Updated figures from the scene of the Quaker Run Fire suggest the blaze has consumed more than previously reported.
The unified command of local, state and federal authorities on the ground at the Madison County wildfire reported Sunday that the fire now spans 3,877 acres, more than 100 additional acres than what authorities reported 24 hours earlier when they congratulated crews for holding fire lines and protecting the camps and historic landmarks within Shenandoah National Park near the fire’s perimeter.
The increase is “due to more accurate mapping,” officials said in a Sunday update.
That said, authorities said the fire lines meant to contain the flames are holding and the blaze remains 40% contained.
Crews had a productive weekend, they said, “mopping up hot spots, strengthening containment lines, monitoring and patrolling.”
Light rain and the return of cold temperatures are helping to drive down the flashpoint of fuels in the path of the fire, but officials warned Sunday of a “predicted wind event” Monday night that could hinder firefighting efforts.
The Quaker Run Fire, which is about to enter its fourth week, is the largest of the roughly a dozen active wildfires burning in the commonwealth of Virginia. As of Sunday afternoon, there were 201 personnel, seven fire engines, six bulldozers and two helicopters just in Madison County battling the Quaker Run Fire. Personnel on the ground has included Virginia National Guard since last Tuesday, when Gov. Glenn Youngkin declared a state of emergency.
The rocky terrain, intermittent winds, falling leaves and severe drought in much of the region have not helped firefighters’ efforts to keep the blaze under control.
Crews have been working to keep the fire away from Rapidan Camp, also known as Camp Hoover, the former retreat of President Herbert Hoover and first lady Lou Henry Hoover above the confluence of the Mill and Laurel prongs of the Rapidan River. The lodge, often called the Brown House during Hoover’s administration, served as a getaway for the president between 1929 and 1933; it is considered a precursor to Camp David today.
“Crews are making every effort to protect Camp Hoover,” the Virginia Department of Forestry said in a statement, “putting fire hoses, water tanks and sprinkler heads in and around the camp.”
The National Park Service, which oversees Rapidan Camp, thanked crews for their work to protect the landmark.
“They have done a lot of preparation to protect Rapidan Camp, the National Historic Landmark within the Park,” the National Park Service said in a statement. “Rain across much of the area has been much appreciated and firefighters continue their work.”
Northeast of the camp, a strategic burn was conducted Thursday south of Upper Dark Hollow Trail, a 4-mile trail near the village of Syria in Madison County where the fire first started on Oct. 24. The state Department of Forestry said Friday the burn should help prevent the fire’s spread to the northeast.
“Firefighters were challenged by weather conditions during the day but completed the operation successfully,” the state agency said. “They also held and strengthened containment lines, mopped up and patrolled.”

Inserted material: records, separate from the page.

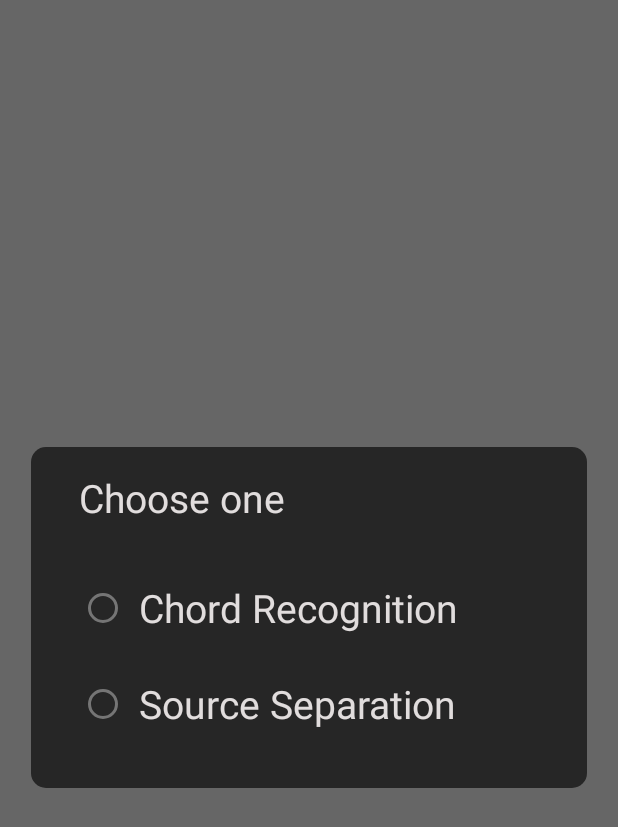
After one commit to MisaengFly/ChordBox, an Android app: the fragment ChooseDialog placed in its activity, on a phone screen of 412 x 824 dp. The commit adds this screen. Shown: the top 827 px of the screen. Run offline under Robolectric (Android 15) with nearby library versions, the phone set to English and light mode, and no system bars; 6 statements that could not run were skipped.

Commit message:
ADD : wav 확장자로 음성 녹음

```diff
--- a/ChordBox_android/app/src/main/AndroidManifest.xml
+++ b/ChordBox_android/app/src/main/AndroidManifest.xml
@@ -25,6 +25,7 @@
                 <category android:name="android.intent.category.LAUNCHER" />
             </intent-filter>
         </activity>
+        <activity android:name=".record.RecordActivity"/>
     </application>
 
 </manifest>
--- a/ChordBox_android/app/src/main/java/com/misaengfly/chordbox/MainActivity.kt
+++ b/ChordBox_android/app/src/main/java/com/misaengfly/chordbox/MainActivity.kt
@@ -1,11 +1,15 @@
 package com.misaengfly.chordbox
 
+import android.content.Intent
 import androidx.appcompat.app.AppCompatActivity
 import android.os.Bundle
+import com.misaengfly.chordbox.record.RecordActivity
 
 class MainActivity : AppCompatActivity() {
     override fun onCreate(savedInstanceState: Bundle?) {
         super.onCreate(savedInstanceState)
         setContentView(R.layout.activity_main)
+
+        startActivity(Intent(this, RecordActivity::class.java))
     }
 }
--- /dev/null
+++ b/ChordBox_android/app/src/main/java/com/misaengfly/chordbox/dialog/ChooseDialog.kt
@@ -0,0 +1,36 @@
+package com.misaengfly.chordbox.dialog
+
+import android.content.Context
+import android.graphics.Color
+import android.graphics.drawable.ColorDrawable
+import android.os.Bundle
+import android.view.*
+import androidx.fragment.app.DialogFragment
+import com.misaengfly.chordbox.R
+import com.misaengfly.chordbox.record.currentWindowMetricsPointCompat
+
+class ChooseDialog: DialogFragment() {
+
+    override fun onCreateView(
+        inflater: LayoutInflater,
+        container: ViewGroup?,
+        savedInstanceState: Bundle?
+    ): View? {
+        val view = inflater.inflate(R.layout.dialog_choose, container, false)
+
+        dialog?.window?.setBackgroundDrawable(ColorDrawable(Color.TRANSPARENT))
+        dialog?.window?.requestFeature(Window.FEATURE_NO_TITLE)
+
+        return view
+    }
+
+    override fun onResume() {
+        super.onResume()
+        val params: ViewGroup.LayoutParams? = dialog?.window?.attributes
+        val windowManager = activity?.getSystemService(Context.WINDOW_SERVICE) as WindowManager
+        val size = windowManager.currentWindowMetricsPointCompat()
+        val deviceWidth = size.x
+        params?.width = (deviceWidth * 0.9).toInt()
+        dialog?.window?.attributes = params as WindowManager.LayoutParams
+    }
+}
--- /dev/null
+++ b/ChordBox_android/app/src/main/java/com/misaengfly/chordbox/record/RecordActivity.kt
@@ -0,0 +1,113 @@
+package com.misaengfly.chordbox.record
+
+import android.Manifest
+import android.content.pm.PackageManager
+import android.os.Bundle
+import android.view.View
+import android.widget.RadioButton
+import androidx.appcompat.app.AppCompatActivity
+import androidx.core.app.ActivityCompat
+import com.misaengfly.chordbox.R
+import com.misaengfly.chordbox.databinding.ActivityRecordBinding
+import com.misaengfly.chordbox.dialog.StopDialog
+
+private const val REQUEST_RECORD_AUDIO_PERMISSION = 200
+
+class RecordActivity : AppCompatActivity() {
+    private lateinit var binding: ActivityRecordBinding
+    private lateinit var recorder: Recorder
+
+    /**
+     * 퍼미션 요청
+     * RECORD_AUDIO
+     **/
+    private var permissionToRecordAccepted = false
+    private var permissions: Array<String> = arrayOf(Manifest.permission.RECORD_AUDIO)
+
+    override fun onRequestPermissionsResult(
+        requestCode: Int,
+        permissions: Array<String>,
+        grantResults: IntArray
+    ) {
+        super.onRequestPermissionsResult(requestCode, permissions, grantResults)
+        permissionToRecordAccepted = if (requestCode == REQUEST_RECORD_AUDIO_PERMISSION) {
+            grantResults[0] == PackageManager.PERMISSION_GRANTED
+        } else {
+            false
+        }
+        if (!permissionToRecordAccepted) finish()
+    }
+
+    override fun onCreate(savedInstanceState: Bundle?) {
+        super.onCreate(savedInstanceState)
+
+        binding = ActivityRecordBinding.inflate(layoutInflater)
+        setContentView(binding.root)
+
+        // 퍼미션 요청
+        ActivityCompat.requestPermissions(this, permissions, REQUEST_RECORD_AUDIO_PERMISSION)
+
+        // 버튼 이벤트 연결
+        binding.recordBtn.setOnClickListener {
+            recorder.toggleRecording()
+        }
+        binding.pauseBtn.setOnClickListener {
+            recorder.pauseRecording()
+        }
+        binding.stopBtn.setOnClickListener {
+            recorder.stopRecording()
+        }
+    }
+
+    override fun onStart() {
+        super.onStart()
+        listenOnRecorderStates()
+    }
+
+    override fun onStop() {
+        recorder.release()
+        super.onStop()
+    }
+
+    private fun listenOnRecorderStates() = with(binding) {
+        recorder = Recorder.getInstance(applicationContext).init().apply {
+            onStart = {
+
+            }
+            onStop = {
+                recordTimeView.text = 0L.formatAsTime()
+                StopDialog().show(supportFragmentManager, "StopDialog")
+            }
+            onPause = {
+
+            }
+            onAmpListener = {
+            }
+            onTimeElapsed = {
+                runOnUiThread {
+                    if (recorder.isRecording) {
+                        recordTimeView.text = (it*1000).formatAsTime()
+                    }
+                }
+            }
+        }
+    }
+
+    fun onRadioButtonClicked(view: View) {
+        if (view is RadioButton) {
+            val checked = view.isChecked
+
+            // Check which radio button was clicked
+            when (view.getId()) {
+                R.id.choose_source_separation ->
+                    if (checked) {
+                        // Pirates are the best
+                    }
+                R.id.choose_chord_recognition ->
+                    if (checked) {
+                        // Ninjas rule
+                    }
+            }
+        }
+    }
+}
--- /dev/null
+++ b/ChordBox_android/app/src/main/java/com/misaengfly/chordbox/record/Utils.kt
@@ -0,0 +1,63 @@
+package com.misaengfly.chordbox.record
+
+import android.content.Context
+import android.graphics.Insets
+import android.graphics.Point
+import android.view.WindowInsets
+import android.view.WindowManager
+import androidx.annotation.ColorRes
+import androidx.annotation.DrawableRes
+import androidx.core.content.ContextCompat
+import java.io.File
+import java.util.concurrent.TimeUnit
+
+const val WAVE_HEADER_SIZE = 44
+
+val Context.recordFile: File
+    get() {
+        val fileCount = filesDir.listFiles { _, name ->
+            name.contains("musicrecord")
+        }?.size ?: 0
+        return File(filesDir, "musicrecord${fileCount}.wav")
+    }
+
+fun Long.formatAsTime(): String {
+    val seconds = (TimeUnit.MILLISECONDS.toSeconds(this) % 60).toInt()
+    val minutes = (TimeUnit.MILLISECONDS.toMinutes(this) % 60).toInt()
+
+    return when (val hours = (TimeUnit.MILLISECONDS.toHours(this)).toInt()) {
+        0 -> String.format("%02d : %02d", minutes, seconds)
+        else -> String.format("%02d : %02d : %02d", hours, minutes, seconds)
+    }
+}
+
+fun Context.getDrawableCompat(@DrawableRes resId: Int) =
+    ContextCompat.getDrawable(this, resId)
+
+internal fun Context.getColorCompat(@ColorRes colorResId: Int): Int =
+    ContextCompat.getColor(this, colorResId)
+
+internal fun Context.dpToPx(dp: Float) = dp * resources.displayMetrics.density
+
+fun WindowManager.currentWindowMetricsPointCompat(): Point {
+    return if (android.os.Build.VERSION.SDK_INT >= android.os.Build.VERSION_CODES.R) {
+        val windowInsets = currentWindowMetrics.windowInsets
+        var insets: Insets = windowInsets.getInsets(WindowInsets.Type.navigationBars())
+        windowInsets.displayCutout?.run {
+            insets = Insets.max(
+                insets,
+                Insets.of(safeInsetLeft, safeInsetTop, safeInsetRight, safeInsetBottom)
+            )
+        }
+        val insetsWidth = insets.right + insets.left
+        val insetsHeight = insets.top + insets.bottom
+        Point(
+            currentWindowMetrics.bounds.width() - insetsWidth,
+            currentWindowMetrics.bounds.height() - insetsHeight
+        )
+    } else {
+        Point().apply {
+            defaultDisplay.getSize(this)
+        }
+    }
+}
--- /dev/null
+++ b/ChordBox_android/app/src/main/res/drawable/bg_dialog.xml
@@ -0,0 +1,6 @@
+<?xml version="1.0" encoding="utf-8"?>
+<shape xmlns:android="http://schemas.android.com/apk/res/android"
+    android:shape="rectangle">
+    <solid android:color="@color/dialog_background" />
+    <corners android:radius="10dp" />
+</shape>
--- /dev/null
+++ b/ChordBox_android/app/src/main/res/layout/dialog_choose.xml
@@ -0,0 +1,55 @@
+<?xml version="1.0" encoding="utf-8"?>
+<androidx.constraintlayout.widget.ConstraintLayout xmlns:android="http://schemas.android.com/apk/res/android"
+    xmlns:app="http://schemas.android.com/apk/res-auto"
+    android:layout_width="match_parent"
+    android:layout_height="wrap_content"
+    android:background="@drawable/bg_dialog">
+
+    <TextView
+        android:id="@+id/choose_tv"
+        android:layout_width="wrap_content"
+        android:layout_height="wrap_content"
+        android:layout_marginStart="32dp"
+        android:layout_marginTop="16dp"
+        android:text="Choose one"
+        android:textColor="@color/text_color"
+        android:textSize="26sp"
+        app:layout_constraintStart_toStartOf="parent"
+        app:layout_constraintTop_toTopOf="parent" />
+
+    <RadioGroup
+        android:id="@+id/choose_radio_group"
+        android:layout_width="0dp"
+        android:layout_height="wrap_content"
+        android:layout_marginStart="32dp"
+        android:layout_marginTop="32dp"
+        android:layout_marginEnd="32dp"
+        android:layout_marginBottom="32dp"
+        android:orientation="vertical"
+        app:layout_constraintBottom_toBottomOf="parent"
+        app:layout_constraintEnd_toEndOf="parent"
+        app:layout_constraintStart_toStartOf="parent"
+        app:layout_constraintTop_toBottomOf="@+id/choose_tv">
+
+        <RadioButton
+            android:id="@+id/choose_chord_recognition"
+            android:layout_width="match_parent"
+            android:layout_height="wrap_content"
+            android:onClick="onRadioButtonClicked"
+            android:paddingStart="8dp"
+            android:text="Chord Recognition"
+            android:textColor="@color/text_color"
+            android:textSize="26sp" />
+
+        <RadioButton
+            android:id="@+id/choose_source_separation"
+            android:layout_width="match_parent"
+            android:layout_height="wrap_content"
+            android:layout_marginTop="16dp"
+            android:onClick="onRadioButtonClicked"
+            android:paddingStart="8dp"
+            android:text="Source Separation"
+            android:textColor="@color/text_color"
+            android:textSize="26sp" />
+    </RadioGroup>
+</androidx.constraintlayout.widget.ConstraintLayout>
--- a/ChordBox_android/app/src/main/res/values/colors.xml
+++ b/ChordBox_android/app/src/main/res/values/colors.xml
@@ -7,7 +7,12 @@
     <color name="teal_700">#FF018786</color>
     <color name="black">#FF000000</color>
     <color name="white">#FFFFFFFF</color>
+    <color name="gray">#ddd</color>
 
     <color name="colorPrimary">#222222</color>
     <color name="colorSecondary">#E32E57</color>
+
+    <color name="dialog_background">#262626</color>
+
+    <color name="text_color">#E1DDDD</color>
 </resources>
--- a/ChordBox_android/app/src/main/res/values/strings.xml
+++ b/ChordBox_android/app/src/main/res/values/strings.xml
@@ -1,3 +1,6 @@
 <resources>
     <string name="app_name">ChordBox</string>
+
+    <string name="no">No</string>
+    <string name="yes">Yes</string>
 </resources>
```
Also changed, not shown: ChordBox_android/app/build.gradle (+12 -6 lines), ChordBox_android/app/src/main/java/com/misaengfly/chordbox/dialog/StopDialog.kt (added, +42 -0 lines), ChordBox_android/app/src/main/java/com/misaengfly/chordbox/record/Recorder.kt (added, +114 -0 lines), ChordBox_android/app/src/main/java/com/misaengfly/chordbox/record/SingletonHolder.kt (added, +28 -0 lines), ChordBox_android/app/src/main/java/com/misaengfly/chordbox/visualizer/BaseVisualizer.kt (+22 -10 lines), ChordBox_android/app/src/main/java/com/misaengfly/chordbox/visualizer/PlayerVisualizer.kt (+11 -0 lines), ChordBox_android/app/src/main/res/layout/activity_record.xml (added, +93 -0 lines), ChordBox_android/app/src/main/res/layout/dialog_stop.xml (added, +56 -0 lines).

While no residences or other structures have been damaged to date, residents living near Syria, specifically north of Finks Hollow Lane near Shenandoah’s eastern boundary, have been urged to evacuate. Crews have also added “extra protection,” including widened fire lines and added patrols, around structures near the fire’s path.
The National Park Service has issued daily reminders that trails near the flames remain closed and a burn ban is in effect for all of Shenandoah National Park and Madison County.
Trail closures within Shenandoah include:
Graves Mill Trail from the intersection of the Staunton River Trail to the Rapidan Fire Road.Wilhite Wagon Trail.Mills Prong Trail.Mill Prong Horse Trail.Stony Mountain Trail.Fork Mountain Trail.Laurel Prong from Cat Knob intersection.Upper Dark Hollow Trail.And the lower Rapidan Fire Road.
While they remain open, Whiteoak Canyon and Old Rag trails have seen a tremendous amount of smoke, and the National Park Service has urged hikers take extra precautions there or avoid the trails entirely.
Power remains out in the Big Meadows area of the park after lines were cut a week ago. Big Meadows remains open to visitors, however, and generators are operating and keeping the visitor center and campground there open.
There are roughly a dozen fires within state lines, all west of the Fall Line and concentrated along the mountainous western spine of the commonwealth. The causes of many of the fires, including the Tuggles Gap Fire in Patrick County, the Rocklick Fire in Buchanan County and the Rachel’s Chapel Fire in Dickenson County, remain unknown.
Republican state Sen. Bryce Reeves of Spotsylvania released a statement on Oct. 26 suggesting the Quaker Run Fire was caused by a lightning strike. The Department of Forestry, however, has said the cause of the fire is still under investigation and continues to emphasize that escaped burning debris is the leading cause of wildfires in Virginia.